Lisa Robin Kelly, that 70s show, topless in Amityville
Q. Doctor, I am a female university student, aged 20. My boyfriend is the same age as me. We are both virgins. At least I am, and he says he is. We do not want to have sexual intercourse, because an unexpected pregnancy would be disastrous for my academic career. So he has suggested to me that we try something we have both seen in a ‘blue movie’ that we watched together. In that film, the actress let the guy have sex with her via her anus. It seemed quite simple and straightforward. And I am assuming that there would be no risk of pregnancy. Am I right about that? My boyfriend, who loves me dearly, is very keen to try this. But I am not so sure. I feel that there must be a catch somewhere, or some health problem that I do not know about. What is your medical opinion?
A: My medical opinion is that you shouldn’t do this. Admittedly, quite a lot of couples sometimes go in for that type of sex, but they are mainly middle-aged and older people. For a young woman, the colossal drawback of rectal sex is that it hurts really, really badly!
The reason for this is quite simple. The diameter of your rectal opening is much less than the diameter of a guy’s penis. Therefore, if your boyfriend tries to insert it into your anus, it will be pretty agonising for you. You may wonder why the girls in the porn movies are able to have ‘bottom sex’ without apparent difficulty. The reason is simple. These actresses have practised it over a period of several years, during which they gradually become more and more dilated.
So their anal openings, which were doubtless tight when they first started, have gradually become more loose, until they are in most cases actually gaping. This is not very good for them, since it means that they will probably leak faecal matter at inconvenient moments, throughout their lives.

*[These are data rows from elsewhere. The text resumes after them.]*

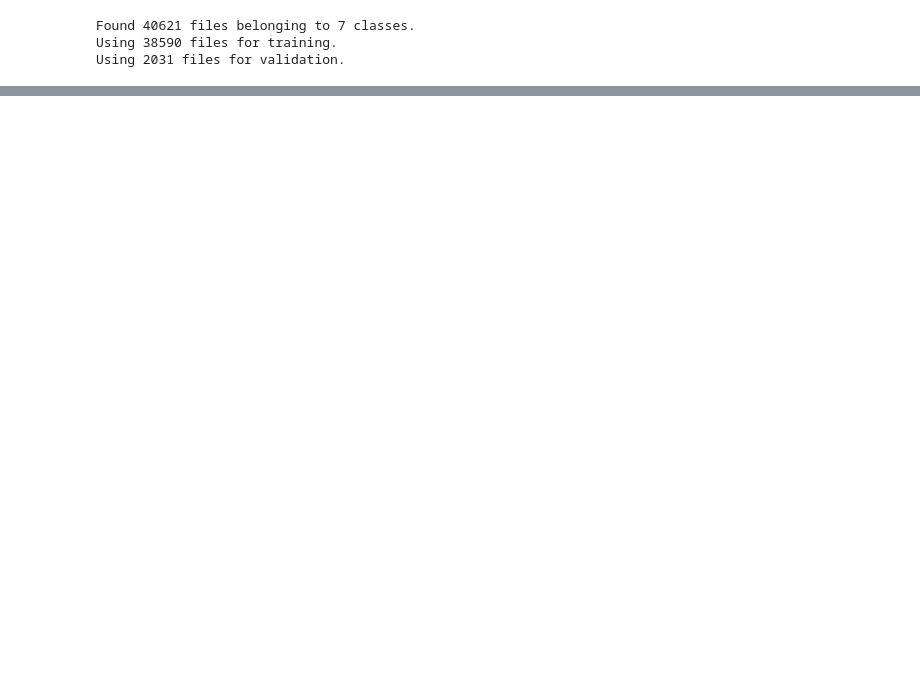
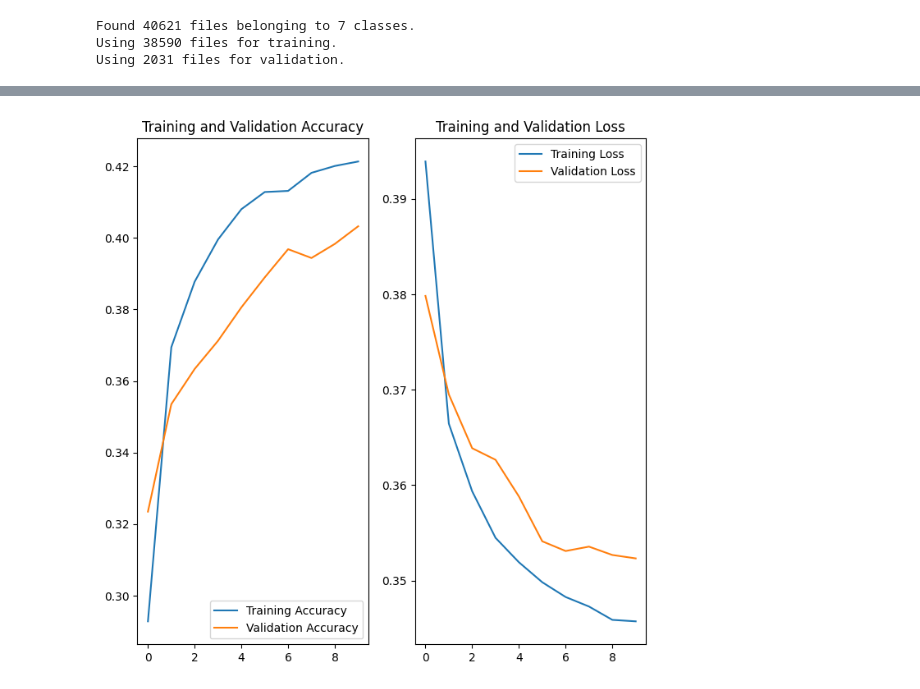
Before and after one commit to H-E-R-O-System/hero-monitor, a Jupyter notebook: affective-computing/train-affect-network.ipynb, the cells around one changed output, grey strips where cells are left out. Saved outputs shown, nothing was run; the diff lists cells and outputs as text; code cells hidden in the pictures; blank space fills up the shorter version.

```diff
--- a/affective-computing/train-affect-network.ipynb
+++ b/affective-computing/train-affect-network.ipynb
@@ -122,3 +140,24 @@ _________________________________________________________________
+# %%
+# SPECIFY LEARNING RATE
+base_learning_rate = 0.001
+
+model.compile(
+    optimizer=keras.optimizers.legacy.Adam(learning_rate=base_learning_rate),
+    loss=keras.losses.BinaryCrossentropy(from_logits=True),
+    metrics=[keras.metrics.CategoricalAccuracy()],
+)
+
+total_epochs = 10
+# %%
+checkpoint_filepath = '/Users/benhoskings/Documents/Pycharm/Hero_Monitor/affective-computing/data/checkpoints/checkpoint'
+model_checkpoint_callback = tf.keras.callbacks.ModelCheckpoint(
+    filepath=checkpoint_filepath,
+    save_weights_only=True,
+    monitor='val_categorical_accuracy',
+    mode='max',
+    save_best_only=True,
+    save_freq="epoch")
 # %%
-train_history = model.fit(train_ds, epochs=init_epochs, validation_data=validation_ds)
+train_history = model.fit(train_ds, epochs=total_epochs, validation_data=validation_ds,
+                          callbacks=[model_checkpoint_callback])
 # %% [output]
@@ -142,22 +184,24 @@ model.save('AffectInceptionResNetV2.keras')
 # %%
-acc = train_history.history['accuracy']
-val_acc = train_history.history['val_accuracy']
+acc = train_history.history['categorical_accuracy']
+val_acc = train_history.history['val_categorical_accuracy']
 
 loss = train_history.history['loss']
 val_loss = train_history.history['val_loss']
 
-epochs_range = range(init_epochs)
+epochs_range = range(total_epochs)
 
 plt.figure(figsize=(8, 8))
 plt.subplot(1, 2, 1)
 plt.plot(epochs_range, acc, label='Training Accuracy')
 plt.plot(epochs_range, val_acc, label='Validation Accuracy')
 plt.legend(loc='lower right')
 plt.title('Training and Validation Accuracy')
 
 plt.subplot(1, 2, 2)
 plt.plot(epochs_range, loss, label='Training Loss')
 plt.plot(epochs_range, val_loss, label='Validation Loss')
 plt.legend(loc='upper right')
 plt.title('Training and Validation Loss')
 plt.show()
+# %% [output]
+[figure, added]
```
Also changed, not shown: parts of 23 cells of this notebook, 5 other files.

Doubtless, your boyfriend could force his way in if you wanted to let him. But it would be an unpleasant sensation for you, rather than a pleasurable one. Also, in early attempts at anal penetration, the young woman usually suffers small cuts, plus bleeding and bruising. That is not too nice for her.
Another disadvantage is that rectal sex is a fairly good way of passing on certain infections, notably gonorrhoea (the clap), chlamydia and HIV. Admittedly, it is unlikely that your boyfriend has any of these, assuming that he really is a virgin, as he claims.
You may be asking yourself why I say that it is younger women who suffer a lot of pain if someone tries to penetrate them anally. The reason is this. Women who are in their 30s and 40s have often had children. And the process of childbirth makes the muscles and ligaments considerably looser in that area of the body. Therefore, it is often much easier to push things into the rectum. So it is an undeniable fact that middle-aged couples can often have rectal sex reasonably comfortably.
Finally, you enquire whether ‘bottom sex’ can lead to pregnancy. No, it can’t, because sperm deposited inside the rectum cannot find a route to the woman’s womb. There is just a remote chance that they could make their way across the skin between the anus and the vulva, and thus enter the vagina. But that is most unlikely. Summing up, I really do not think that it would be a good idea for you and the young man to experiment with this type of activity.
- Can I catch VD?
Q. I am a guy, and I forgot to wash my hands after using a public toilet. Later that day, I masturbated. Is there any chance that this could give mevenereal disease Doc?
A: None whatsoever, so quit fretting.
- Bigger testicle
Q. Doc, is there any medicine which would make my testicles bigger?
A: No – unless you are suffering from a deficiency of male hormone. A physical examination and a blood test would soon give the answer to that point.
- Irregular period after birth
Q. Hi, Doc. I gave birth to a beautiful baby around four months ago, but have been getting irregular periods ever since then. Please tell me what you think could be wrong.
A: Sorry to hear about this. I suspect that you may have a little bit of placenta (afterbirth) still in the womb. To find out whether this is so, you need to have an internal examination by an expert doctor, plus probably an ultrasound scan. If there is some placenta still left in the womb, it will not be too difficult to remove it. I wish you and your baby well.
- Am I infertile?
Q. My sperm fluid seems strangely thin to me, compared with that of other guys. So I greatly fear that I am infertile. How could I find out, Doc?
A: Well, I’m not quite sure how you have managed to see other guys’ seminal fluid. But on the basis of what you say, it is most unlikely that you are infertile. If you really want to find out, you could ask a doctor to send a sperm test to the hospital lab.
- Is colloidal silver a cure-all?
Q. Good afternoon. Is colloidal silver a cure-all, as I have heard? Would it help the sex life? And where can I buy it?
A: Colloidal silver has had a lot of publicity recently. By the way, the word colloidal just means that the silver is suspended in fine particles in a liquid.
This medication was used a lot by doctors around 70 to 100 years ago, because it had some mild germ-killing ability. But when antibiotics were invented, it fell out of use. No, it certainly isn’t a ‘cure-all’. The best I can say for it is that it may kill some germs.
I believe there is a guy down in Brown’s Town, St Ann, who is marketing it. But before you try it, I suggest you read the Wikipedia article on ‘Medical uses of silver’. Finally, there is no way it could help your sex life. Sorry.